Better still to come - Vaughan
England are yet to peak, according to former captain Michael Vaughan.
Vaughan, who led the Test side from 2003 to 2008, has been covering England’s Ashes triumph Down Under in his new role as broadcaster.
Former top-order batsman Vaughan was the star of a losing Ashes cause in the 2002-03 shortly before becoming skipper but, having guided his side to victory at home to Australia in 2005, missed out on captaining in 2006-07 due to a knee problem.
Impressed as he was by the tourists’ emphatic win this winter, the 36-year old is convinced there is more to come.
“I just hope that we can really press on now because I think this set of players haven’t yet peaked,” Vaughan, who presented a replica urn to victorious captain Andrew Strauss, told ecb.co.uk/video.
“You know, I think there’s still a little bit left in the tank and that’s something that England cricket and particularly Andy Flower can look at as a real positive.
“Yes, we’ve won here 3-1 but there’s still plenty left that the lads can improve upon, which is a great think to be able to say.”
Vaughan highlighted England’s strength in depth, such as Chris Tremlett and Tim Bresnan proving ample replacements for Stuart Broad and Steven Finn respectively, as key to their series victory.
“That’s always the sign of a team, that you can lose one or two players through injury - and that always happens in a five-match series - and you can bring two or three new guys in and they can even add to the team,” he said.
“And that’s what Bresnan and Tremlett have done, they’ve actually added to the team.
“When Stuart Broad’s back through his injury and Steven Finn, we’ve got a pool of players now and bowlers that we can actually rotate.
“And for so many years the rotation policy has been talked about in English cricket but we’ve never really had the depth to be able to do that.
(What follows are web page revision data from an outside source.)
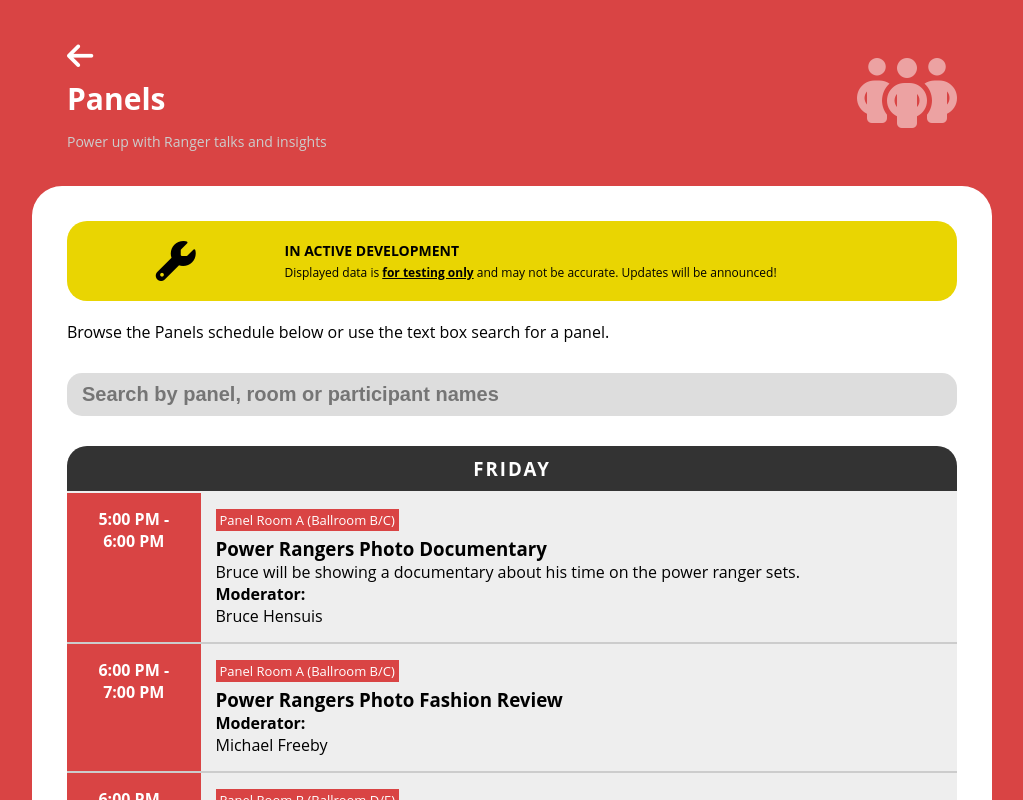
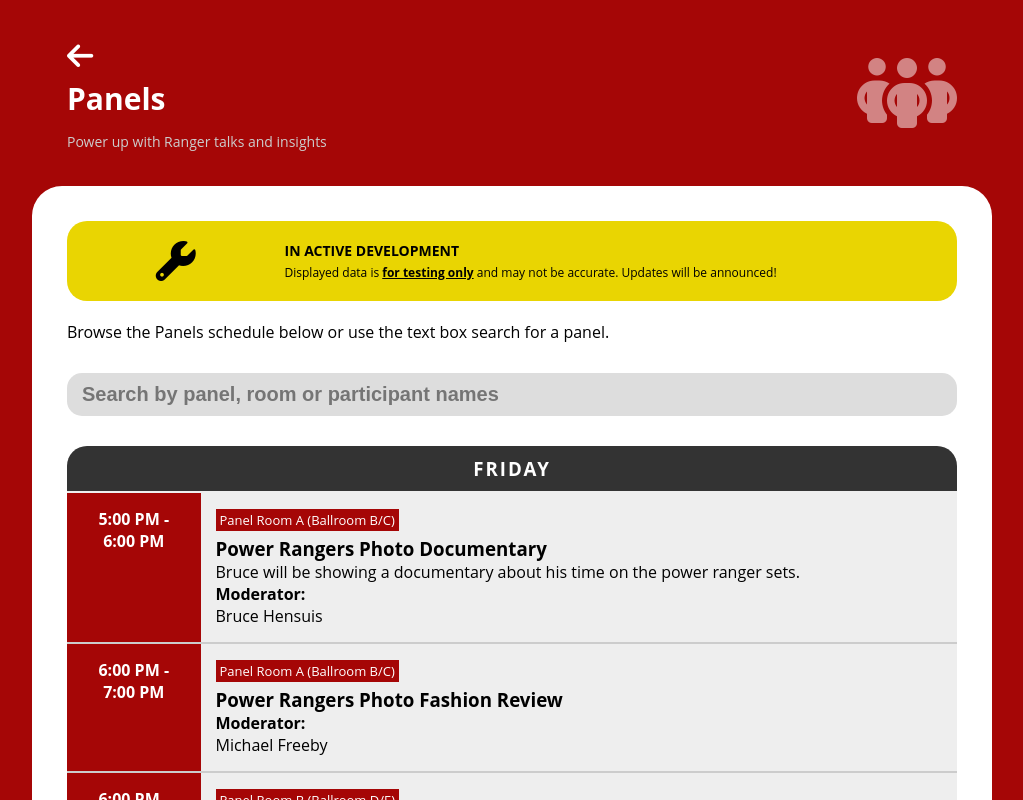
Before and after one commit to the13thgeek/power-morphicon-2024-planner, a React (Vite) app: page /#/panels in a window 1280 px wide. Shown: the top 800 px of the page, without its empty margins (128-1151 px from the left). Built offline with nearby package versions, Linux system fonts and the light colour scheme.

Commit message:
GA4 update

```diff
--- a/package.json
+++ b/package.json
@@ -1,7 +1,7 @@
 {
   "name": "power-morphicon-planner",
   "private": true,
-  "version": "0.3.0",
+  "version": "0.3.1",
   "type": "module",
   "homepage": "https://pmc.the13thgeek.com/",
   "scripts": {
--- a/src/App.jsx
+++ b/src/App.jsx
@@ -14,7 +14,9 @@
 const App = () => {
 
   useEffect(() => {
-    ReactGA.initialize('G-FJL6SYR9ZC');
+    if(import.meta.env.MODE === 'production') {
+      ReactGA.initialize('G-FJL6SYR9ZC');
+    }
   },[]);
 
 
--- a/src/App.scss
+++ b/src/App.scss
@@ -11,12 +11,16 @@
   --content-radius: 30px;
   --content-padding: 35px;
   --content-tile-radius: 20px;
-  //--color-module-panels: #be0201;
-  --color-module-panels: #d94444;
-  --color-module-photo-ops: #3b87e3;
-  --color-module-guests: #28a745;
-  --color-module-exhibitors: #ffc107;
+  --color-module-panels: #a50606;
+  --color-module-photo-ops: #0033cc;
+  --color-module-guests: #0d8929;
+  --color-module-exhibitors: #ccb600;
   --color-module-badges: #d440a6;
+  // --color-module-panels: #d94444;
+  // --color-module-photo-ops: #3b87e3;
+  // --color-module-guests: #28a745;
+  // --color-module-exhibitors: #ffc107;
+  // --color-module-badges: #d440a6;
 }
 
 a {
--- a/src/components/Analytics.jsx
+++ b/src/components/Analytics.jsx
@@ -1,14 +1,14 @@
 import { useEffect } from 'react';
 import { useLocation } from 'react-router-dom';
 import ReactGA from 'react-ga4';
-
-import React from 'react'
 
 const Analytics = () => {
     const location = useLocation();
 
     useEffect(() => {
+      if(import.meta.env.MODE === 'production') {
         ReactGA.send({ hitType: 'pageview', page: (location.pathname + location.search) });
+      }
     }, [location]);
 
   return null;
--- a/src/pages/PagePanels.jsx
+++ b/src/pages/PagePanels.jsx
@@ -33,7 +33,7 @@
         setSearchTerm(e.target.value);
     };
 
-    setBodyColor({color: '#d94444'});
+    setBodyColor({color: '#a50606'});
 
   return (
     <div id='panels'>
--- a/src/pages/PagePhotoOps.jsx
+++ b/src/pages/PagePhotoOps.jsx
@@ -32,7 +32,7 @@
         setSearchTerm(e.target.value);
     };
 
-    setBodyColor({color: '#3b87e3'});
+    setBodyColor({color: '#0033cc'});
 
   return (
     <div id='photo-ops'>
```
Also changed, not shown: 2 other files (tests, documents, lock files or other folders).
Well now we have that, so bowlers should be able to stay fresh and fit.
“And in terms of the batting, it’s as good a unit of batting that I’ve seen from England.
“They’re all hungry, they play a little bit like the old fashioned way, which is occupying the crease, exactly what Test match cricket is needed at this stage against these kind of teams.
“And I just see big scores on the board, I see us putting pressure on every team around the world.”
Vaughan hailed the contribution of Strauss and team director Flower in encouraging the players to keep their success in perspective throughout the tour.
“England in this series have been unbelievably good,” he added. “They really have outplayed Australia in all departments. One blip at Perth, but that can happen.
“The three victories, to win by an innings, it’s as good as I’ve seen by an England team away from our own shores and I just think they’re going to get better and better. The strength in depth is big and I think the drive of the team is very important.
“Strauss and Andy Flower seem to be sending the right messages that ‘alright we’ve won an Ashes 3-1, we’ll celebrate, we’ll sing and dance for a couple of days.
“But it’s only the fifth team in the world and we want to be the number ones and to be that we’ll have to beat India in the summer’.
“And that’s going to be a tremendous series for everyone to watch.”
Of that four-Test rubber in July and August, Vaughan is particularly excited about the contest between India’s batsmen and England’s bowlers.
“The India series will be a big one because their top seven is proper,” he predicted. “They’ve got Tendulkar, Dravid, Laxman, Gambhir, Sehwag, Dhoni at seven, Harbhajan at eight getting hundreds.
“So that’s going to be the real challenge and I don’t see any reason why we shouldn’t go on and win that series because of the fact we have bowlers who can change, have an impact on, a game on any surface.
“We’ve seen here reverse swing, we’ve seen Swann into action at the Adelaide Oval, we’ve seen bounce from Tremlett.
“So we have had everything covered in the bowling department to go and put all the batsmen around the world under pressure.”